'''

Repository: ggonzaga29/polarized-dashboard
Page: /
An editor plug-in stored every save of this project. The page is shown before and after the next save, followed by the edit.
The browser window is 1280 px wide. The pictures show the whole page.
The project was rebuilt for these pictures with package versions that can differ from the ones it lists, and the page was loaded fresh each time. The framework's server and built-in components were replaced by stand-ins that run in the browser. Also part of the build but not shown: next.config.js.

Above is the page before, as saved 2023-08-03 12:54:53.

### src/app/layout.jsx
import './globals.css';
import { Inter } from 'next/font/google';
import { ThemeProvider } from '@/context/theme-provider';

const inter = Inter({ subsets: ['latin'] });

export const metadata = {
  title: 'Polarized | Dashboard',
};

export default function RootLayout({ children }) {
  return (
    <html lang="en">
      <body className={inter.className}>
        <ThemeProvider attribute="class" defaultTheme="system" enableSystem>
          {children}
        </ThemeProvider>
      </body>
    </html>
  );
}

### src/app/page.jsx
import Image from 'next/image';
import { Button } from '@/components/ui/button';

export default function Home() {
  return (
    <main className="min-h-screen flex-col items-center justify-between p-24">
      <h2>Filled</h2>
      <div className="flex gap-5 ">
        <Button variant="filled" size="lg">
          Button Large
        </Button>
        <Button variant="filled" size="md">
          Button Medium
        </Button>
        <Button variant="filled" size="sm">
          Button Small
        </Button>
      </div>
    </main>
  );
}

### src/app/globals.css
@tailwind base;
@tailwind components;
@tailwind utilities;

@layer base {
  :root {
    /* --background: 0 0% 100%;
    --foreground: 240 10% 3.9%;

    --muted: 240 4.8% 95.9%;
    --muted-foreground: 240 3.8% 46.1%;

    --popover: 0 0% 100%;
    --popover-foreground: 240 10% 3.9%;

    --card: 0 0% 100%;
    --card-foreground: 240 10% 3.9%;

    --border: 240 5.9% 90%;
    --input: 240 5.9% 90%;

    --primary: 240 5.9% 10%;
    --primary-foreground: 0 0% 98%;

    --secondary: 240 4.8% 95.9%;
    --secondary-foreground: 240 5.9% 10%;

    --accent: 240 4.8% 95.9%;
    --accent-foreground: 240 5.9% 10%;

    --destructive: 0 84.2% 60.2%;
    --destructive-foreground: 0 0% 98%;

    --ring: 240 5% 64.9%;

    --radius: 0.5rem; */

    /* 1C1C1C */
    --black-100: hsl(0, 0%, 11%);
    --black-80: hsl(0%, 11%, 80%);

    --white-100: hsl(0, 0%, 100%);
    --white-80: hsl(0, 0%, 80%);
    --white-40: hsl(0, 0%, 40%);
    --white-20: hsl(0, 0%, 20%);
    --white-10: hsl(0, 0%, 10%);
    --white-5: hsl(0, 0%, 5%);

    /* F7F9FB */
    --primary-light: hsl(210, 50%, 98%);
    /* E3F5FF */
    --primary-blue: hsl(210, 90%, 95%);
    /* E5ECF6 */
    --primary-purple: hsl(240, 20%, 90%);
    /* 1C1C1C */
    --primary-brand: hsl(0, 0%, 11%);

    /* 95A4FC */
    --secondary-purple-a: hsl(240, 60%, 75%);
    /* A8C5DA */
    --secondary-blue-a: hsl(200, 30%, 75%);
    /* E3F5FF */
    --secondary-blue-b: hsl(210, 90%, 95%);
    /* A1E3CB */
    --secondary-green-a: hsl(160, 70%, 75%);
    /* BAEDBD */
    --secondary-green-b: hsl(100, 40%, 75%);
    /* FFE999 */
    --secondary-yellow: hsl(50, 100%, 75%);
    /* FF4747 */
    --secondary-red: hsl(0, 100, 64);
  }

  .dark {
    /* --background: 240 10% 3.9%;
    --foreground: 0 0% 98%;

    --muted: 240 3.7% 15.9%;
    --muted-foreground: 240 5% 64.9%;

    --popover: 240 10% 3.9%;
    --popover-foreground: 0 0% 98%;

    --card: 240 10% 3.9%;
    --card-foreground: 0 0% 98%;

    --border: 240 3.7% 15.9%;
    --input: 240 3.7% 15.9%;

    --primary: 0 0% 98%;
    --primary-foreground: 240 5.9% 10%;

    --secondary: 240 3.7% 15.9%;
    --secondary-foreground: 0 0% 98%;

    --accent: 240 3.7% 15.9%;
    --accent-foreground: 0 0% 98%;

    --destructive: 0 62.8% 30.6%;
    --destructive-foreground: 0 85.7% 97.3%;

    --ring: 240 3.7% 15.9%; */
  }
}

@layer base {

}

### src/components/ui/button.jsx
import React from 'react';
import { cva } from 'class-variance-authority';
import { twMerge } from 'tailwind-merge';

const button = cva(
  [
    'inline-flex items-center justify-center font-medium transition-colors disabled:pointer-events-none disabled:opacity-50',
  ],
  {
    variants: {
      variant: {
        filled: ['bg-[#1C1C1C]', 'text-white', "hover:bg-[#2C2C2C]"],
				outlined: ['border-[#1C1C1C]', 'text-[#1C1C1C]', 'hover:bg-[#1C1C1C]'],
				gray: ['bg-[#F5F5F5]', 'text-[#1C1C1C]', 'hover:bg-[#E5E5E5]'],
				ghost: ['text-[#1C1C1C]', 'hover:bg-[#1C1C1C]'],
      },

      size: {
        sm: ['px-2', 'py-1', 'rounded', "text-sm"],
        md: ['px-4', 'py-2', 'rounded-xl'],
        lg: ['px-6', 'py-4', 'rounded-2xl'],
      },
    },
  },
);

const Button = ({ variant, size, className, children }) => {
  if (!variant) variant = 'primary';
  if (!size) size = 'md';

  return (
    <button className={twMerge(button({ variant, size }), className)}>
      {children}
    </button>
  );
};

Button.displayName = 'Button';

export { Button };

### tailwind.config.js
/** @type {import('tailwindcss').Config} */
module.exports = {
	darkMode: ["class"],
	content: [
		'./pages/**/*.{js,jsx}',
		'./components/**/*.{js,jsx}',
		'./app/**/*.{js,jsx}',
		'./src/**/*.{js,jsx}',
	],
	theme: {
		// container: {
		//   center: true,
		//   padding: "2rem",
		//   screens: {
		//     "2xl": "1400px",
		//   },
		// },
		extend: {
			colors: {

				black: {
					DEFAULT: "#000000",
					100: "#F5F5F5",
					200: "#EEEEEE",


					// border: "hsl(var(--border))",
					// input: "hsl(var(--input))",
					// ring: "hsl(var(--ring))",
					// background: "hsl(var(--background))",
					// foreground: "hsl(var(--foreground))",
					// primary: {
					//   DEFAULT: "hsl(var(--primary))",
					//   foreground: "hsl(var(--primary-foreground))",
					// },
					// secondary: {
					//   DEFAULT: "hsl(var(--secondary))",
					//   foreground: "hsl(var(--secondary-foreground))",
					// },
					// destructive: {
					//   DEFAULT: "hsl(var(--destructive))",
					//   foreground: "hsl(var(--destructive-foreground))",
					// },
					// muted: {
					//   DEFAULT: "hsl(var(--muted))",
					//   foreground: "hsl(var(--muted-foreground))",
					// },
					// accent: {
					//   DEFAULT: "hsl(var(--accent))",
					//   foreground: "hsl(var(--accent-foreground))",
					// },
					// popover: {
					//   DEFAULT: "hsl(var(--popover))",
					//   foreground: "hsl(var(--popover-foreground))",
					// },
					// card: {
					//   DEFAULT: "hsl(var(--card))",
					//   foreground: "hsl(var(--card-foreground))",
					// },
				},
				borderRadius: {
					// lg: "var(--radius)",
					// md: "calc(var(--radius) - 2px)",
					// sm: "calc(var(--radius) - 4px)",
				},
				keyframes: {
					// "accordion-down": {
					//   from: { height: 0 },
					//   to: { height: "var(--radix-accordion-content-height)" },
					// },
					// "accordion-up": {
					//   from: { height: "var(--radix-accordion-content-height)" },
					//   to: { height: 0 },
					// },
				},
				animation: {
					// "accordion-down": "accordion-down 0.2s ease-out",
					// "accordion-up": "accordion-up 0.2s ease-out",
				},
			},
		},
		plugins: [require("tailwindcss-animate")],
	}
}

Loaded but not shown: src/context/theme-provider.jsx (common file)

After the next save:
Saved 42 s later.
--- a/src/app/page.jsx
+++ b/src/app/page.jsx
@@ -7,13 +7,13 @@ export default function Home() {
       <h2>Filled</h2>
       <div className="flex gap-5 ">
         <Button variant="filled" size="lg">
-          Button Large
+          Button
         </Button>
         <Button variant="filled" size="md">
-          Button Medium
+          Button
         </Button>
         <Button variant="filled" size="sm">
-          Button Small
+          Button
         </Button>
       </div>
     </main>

'''

**Task directions**
Repeat the material above exactly, beginning with its first line and ending with the line that holds "The browser window", and leave out everything else.

**Result for this exercise**
Repository: ggonzaga29/polarized-dashboard
Page: /
An editor plug-in stored every save of this project. The page is shown before and after the next save, followed by the edit.
The browser window is 1280 px wide. The pictures show the whole page.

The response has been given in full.